The seminar brings together international prominent CM experts, practitioner and advocates from different geographic contexts with students from different disciplinary backgrounds. It begins with an intensive overview of key concepts, methods, and processes of CM. You will then have the opportunity to apply this methodology to local issues of integration, taking Weimar as a case.

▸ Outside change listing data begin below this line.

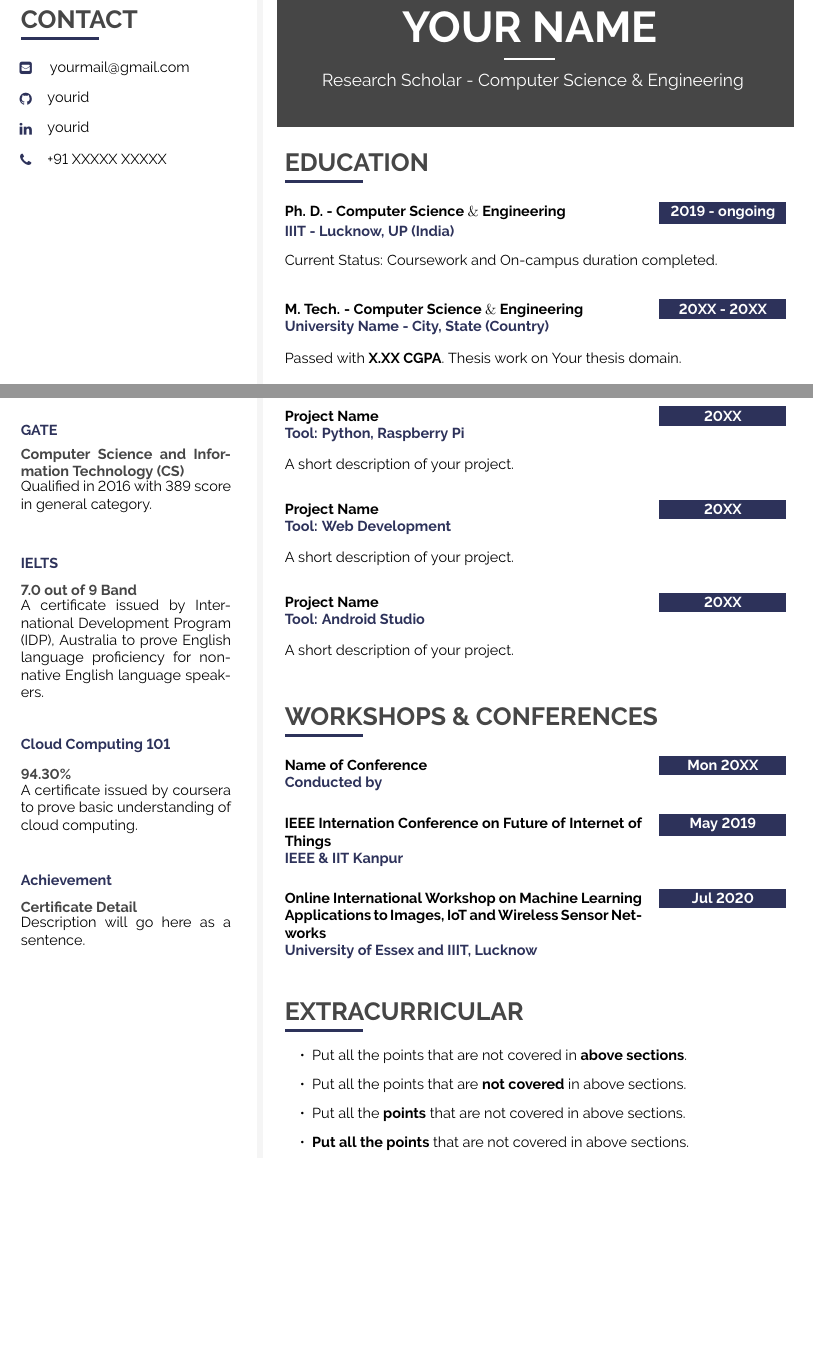
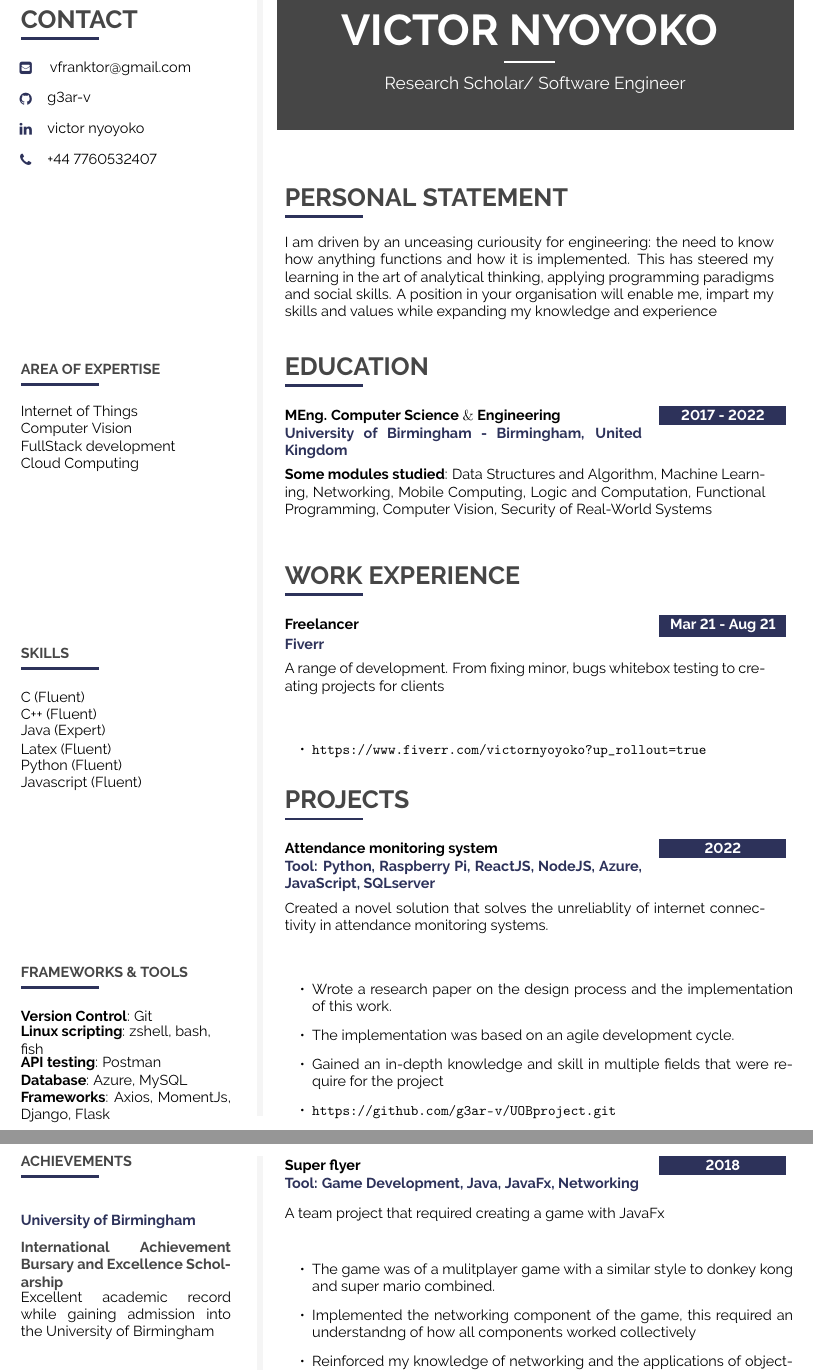
Before and after one commit to g3ar-v/CV, a LaTeX document (main.tex): two parts of pages 1 and 2 of 2, joined at a grey line, cut so that both start at the same text, the shorter picture padded with empty space. Compiled offline with pdfLaTeX.

Commit message:
CV v1.0 main base of CV

```diff
--- a/main.tex
+++ b/main.tex
@@ -357,29 +348,44 @@
 \vfill\null
 \cvsection{CONTACT}
 
-\iconemail{EnvelopeSquare}{14}{yourmail@gmail.com}{yourmail@gmail.com}{black}\\[6pt]
-\icontext{Github}{14}{\href{https://github.com/yourid}{yourid}}{black}\\[6pt]
-\icontext{Linkedin}{14}{\href{https://www.linkedin.com/in/yourid/}{yourid}}{black}\\[6pt]
-\icontext{Phone}{14}{+91 XXXXX XXXXX}{black}\\[6pt]
-\vfill\null
+\iconemail{EnvelopeSquare}{14}{vfranktor@gmail.com}{vfranktor@gmail.com}{black}\\[6pt]
+\icontext{Github}{14}{\href{https://github.com/g3ar-v}{g3ar-v}}{black}\\[6pt]
+\icontext{Linkedin}{14}{\href{https://www.linkedin.com/in/victor-nyoyoko-1a1518196}{victor nyoyoko}}{black}\\[6pt]
+\icontext{Phone}{14}{+44 7760532407}{black}\\[6pt]
+% \vfill\null
 %\cvqrcode{0.7}
 
 %---------------------------------------------------------------------------------------
 %	META SKILLS
 %----------------------------------------------------------------------------------------
-\cvsection{SKILLS}
+\vfill
+\cvsubsection{AREA OF EXPERTISE}
+
+\cvtext{Internet of Things}
+
+\cvtext{Computer Vision}
+
+\cvtext{FullStack development}
+
+\cvtext{Cloud Computing}
+
+%---------------------------------------------------------------------------------------
+%	META SKILLS
+%----------------------------------------------------------------------------------------
+\vfill
+\cvsubsection{SKILLS}
 
 %\cvskill{Skill_Name} {Years of experience} {percentage of bar fill} \\[-2pt]
 
-\cvskill{Internet of Things} {5+ yrs} {1} \\[-2pt]
+\cvtext{C (Fluent)}
 
-\cvskill{Machine Learning} {1+ yrs} {0.2} \\[-2pt]
+\cvtext{C++ (Fluent)}
 
-\cvskill{Python} {3+ yrs} {0.6} \\[-2pt]
+\cvtext{Java (Expert)}
 
-\cvskill{C++} {5+ yrs} {1} \\[-2pt]
+\cvtext{Latex (Fluent)}
 
-\cvskill{Linux} {1+ yrs} {0.2} \\[-2pt]
+\cvtext{Python (Fluent)}
 
-\cvskill{Web Development} {5+ yrs} {1} \\[-2pt]
+\cvtext{Javascript (Fluent)}
 
@@ -389,36 +393,34 @@
 
-%\vfill\null
+\vfill
+\cvsubsection{FRAMEWORKS \& TOOLS}
+
+%\cvskill{Skill_Name} {Years of experience} {percentage of bar fill} \\[-2pt]
+\cvtext{\textbf{Version Control}: Git}
+
+\cvtext{\textbf{Linux scripting}: zshell, bash,\\ fish}
+
+
+\cvtext{\textbf{API testing}: Postman}
+
+\cvtext{\textbf{Database}: Azure, MySQL}
+
+\cvtext{\textbf{Frameworks}: Axios, MomentJs, Django, Flask}
+
+
 %\cvqrcode{0.7}
 
 %---------------------------------------------------------------------------------------
 %	ACHIEVEMENTS
 %----------------------------------------------------------------------------------------
 \newpage
-\cvsection{ACHIEVEMENTS}
+\vfill
+\cvsubsection{ACHIEVEMENTS}
 
 \cvmetaevent
-{GATE}
-{Computer Science and Information Technology (CS)}
+{University of Birmingham}
+{International Achievement Bursary and Excellence Scholarship}
 {}
-{Qualified in 2016 with 389 score in general category.}
-
-\cvmetaevent
-{IELTS}
-{7.0 out of 9 Band}
-{}
-{A certificate issued by International Development Program (IDP), Australia to prove English language proficiency for non-native English language speakers.}
-
-\cvmetaevent
-{Cloud Computing 101}
-{94.30\%}
-{}
-{A certificate issued by coursera to prove basic understanding of cloud computing.}
-
-\cvmetaevent
-{Achievement}
-{Certificate Detail}
-{}
-{Description will go here as a sentence.}
+{Excellent academic record while gaining admission into the University of Birmingham}
 
 \end{leftcolumn}
 \begin{rightcolumn}
@@ -427,29 +429,26 @@
 %----------------------------------------------------------------------------------------
 \fcolorbox{white}{darkcol}{\begin{minipage}[c][3.5cm][c]{1\mpwidth}
 	\begin {center}
-		\HUGE{ \textbf{ \textcolor{white}{ \uppercase{ YOUR NAME } } } } \\[-24pt]
+		\HUGE{ \textbf{ \textcolor{white}{ \uppercase{ VICTOR NYOYOKO } } } } \\[-24pt]
 		\textcolor{white}{ \rule{0.1\textwidth}{1.25pt} } \\[4pt]
-		\large{ \textcolor{white} {Research Scholar - Computer Science \& Engineering } }
+		\large{ \textcolor{white} {Research Scholar/ Software Engineer} }
 	\end {center}
 \end{minipage}} \\[14pt]
 \vspace{-12pt}
+%---------------------------------------------------------------------------------------
+%	PERSONAL STATEMENT
+%----------------------------------------------------------------------------------------
+\vfill\null
+\cvsection{PERSONAL STATEMENT}
 
+\cvtext
+{I am driven by an unceasing curiousity for engineering: the need to know how anything functions and how it is implemented. This has steered my learning in the art of analytical thinking, applying programming paradigms and social skills. A position in your organisation will enable me, impart my skills and values while expanding my knowledge and experience }
+\vfill\null
 %---------------------------------------------------------------------------------------
 %	EDUCATION
 %----------------------------------------------------------------------------------------
+
 %\vfill\null
 \cvsection{EDUCATION}
 
 \cvevent
-	{\textbf{2019 - ongoing}}
-	{Ph. D. - Computer Science $\&$ Engineering}
-	{IIIT - Lucknow, UP (India)}
-	{Current Status: Coursework and On-campus duration completed.}
-\vfill\null
-
-\cvevent
-	{\textbf{20XX - 20XX}}
-	{M. Tech. - Computer Science $\&$ Engineering}
-	{University Name - City, State (Country)}
-	{Passed with \textbf{X.XX CGPA}. Thesis work on Your thesis domain.}
-\vfill\null
@@ -460,5 +455,7 @@
-    {University Name - City, State (Country)}
-    {Passed with \textbf{XX.XX$\%$}. Major project was Major project name.}
+	{\textbf{2017 - 2022}}
+	{MEng. Computer Science $\&$ Engineering}
+	{University of Birmingham - Birmingham, United Kingdom}
+	{\textbf{Some modules studied}: Data Structures and Algorithm, Machine Learning, Networking, Mobile Computing, Logic and Computation, Functional Programming, Computer Vision, Security of Real-World Systems}
 \vfill\null
 
 %---------------------------------------------------------------------------------------
@@ -468,2 +465,11 @@
 \cvsection{WORK EXPERIENCE}
+\cvevent
+	{\textbf{Mar 21 - Aug 21}}
+	{Freelancer}
+	{Fiverr}
+	{A range of development. From fixing minor, bugs whitebox testing to creating projects for clients}
+	\vfill\null
 
+	\begin{itemize}
+		\item \url{https://www.fiverr.com/victornyoyoko?up_rollout=true}
+	\end{itemize}
@@ -515,75 +477,49 @@
 %---------------------------------------------------------------------------------------
 %	PROJECTS
 %----------------------------------------------------------------------------------------
-\vfill\null
+% \vfill\null
 \cvsection{PROJECTS}
 
 \cvevent
-	{\textbf{20XX}}
-	{Project Name}
-	{Tool: Python, Raspberry Pi}
-	{A short description of your project.}
+	{\textbf{2022}}
+	{Attendance monitoring system}
+	{Tool: Python, Raspberry Pi, ReactJS, NodeJS, Azure, JavaScript, SQLserver}
+	{Created a novel solution that solves the unreliablity of internet connectivity in attendance monitoring systems.}
 \vfill\null
 
+\begin{itemize}
+	\item Wrote a research paper on the design process and the implementation of this work.
+	\item The implementation was based on an agile development cycle.
+	\item Gained an in-depth knowledge and skill in multiple fields that were require for the project
+ 	\item \url{https://github.com/g3ar-v/UOBproject.git}
+\end{itemize}
 
 \cvevent
-	{\textbf{20XX}}
-	{Project Name}
-	{Tool: Web Development}
-	{A short description of your project.}
+	{\textbf{2018}}
+	{Super flyer}
+	{Tool: Game Development, Java, JavaFx, Networking}
+	{A team project that required creating a game with JavaFx}
 \vfill\null
 
+ \begin{itemize}
+	\item The game was of a mulitplayer game with a similar style to donkey kong and super mario combined.
+	\item Implemented the networking component of the game, this required an understandng of how all components worked collectively
+	\item Reinforced my knowledge of networking and the applications of object-oriented programming in game design.
+\end{itemize}
 
-\cvevent
-	{\textbf{20XX}}
-	{Project Name}
-	{Tool: Android Studio}
-	{A short description of your project.}
-\vfill\null
-
-%---------------------------------------------------------------------------------------
-%	WORKSHOPS
-%----------------------------------------------------------------------------------------
-\vfill\null
-\cvsection{WORKSHOPS \& CONFERENCES}
-
-\cvevent
-	{\textbf{Mon 20XX}}
-	{Name of Conference}
-	{Conducted by}
-	{}
-\vfill\null
-
-\cvevent
-	{\textbf{May 2019}}
-	{IEEE Internation Conference on Future of Internet of Things}
-	{IEEE \& IIT Kanpur}
-	{}
-\vfill\null
-
-\cvevent
-	{\textbf{Jul 2020}}
-	{Online International Workshop on Machine Learning Applications to Images, IoT and Wireless Sensor Networks}
-	{University of Essex and IIIT, Lucknow}
-	{}
-\vfill\null
-%---------------------------------------------------------------------------------------
-%	SKILLS
-%----------------------------------------------------------------------------------------
-
-%---------------------------------------------------------------------------------------
-%	PERSONAL DETAILS
-%----------------------------------------------------------------------------------------
-\vfill\null
-\cvsection{EXTRACURRICULAR}
-\vspace{-0.3cm}
-\begin{itemize}
-  \item Put all the points that are not covered in \textbf{above sections}.
-  \item Put all the points that are \textbf{not covered} in above sections.
-  \item Put all the \textbf{points} that are not covered in above sections.
-  \item \textbf{Put all the points} that are not covered in above sections.
-\end{itemize}
-\vfill\null
+% %---------------------------------------------------------------------------------------
+% %	PERSONAL DETAILS
+% %----------------------------------------------------------------------------------------
+% \vfill\null
+% \cvsection{EXTRACURRICULAR}
+% \vspace{-0.3cm}
+% \begin{itemize}
+%   \item Put all the points that are not covered in \textbf{above sections}.
+%   \item Put all the points that are \textbf{not covered} in above sections.
+%   \item Put all the \textbf{points} that are not covered in above sections.
+%   \item \textbf{Put all the points} that are not covered in above sections.
+% \end{itemize}
+% \vfill\null
 
 
 % hotfixes to create fake-space to ensure the whole height is used
```
Also changed, not shown: main.tex (89 more changed lines), 1 other file.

Through this process, you will: gain new essential knowledge on CM as means to explore socio-spatial dynamics (of integration); acquire new practical skills to conduct CM projects; and develop your interdisciplinary competencies and reflective attitude by collectively integrating your existing disciplinary knowledge, methods and skills into the framework of CM.
The seminar will be conducted in four sequential parts:
(1) Session I [28.04]: a 2-hour orientation ‘PREAMBLE’.
(2) Blocktermin I [26-27.05]: a 2-day theoretical ‘FOUNDATION’ (including two inputs from guest academic experts).
(3) Blocktermin II [08-10.06]: a 3-day practical ‘WORKSHOP’ (led by a guest professional expert).
(4) Session II [19.06]: a 3-hour conclusive ‘REFLECTION’ (with all guest experts).
Throughout these parts, the seminar will provide the participants with an intensive mix of theoretical knowledge, practical experience and interdisciplinary competencies. With the guidance of three invited CM experts, participants will be equipped with the tools to explore and document places and communities while revisiting conventional notions of integration.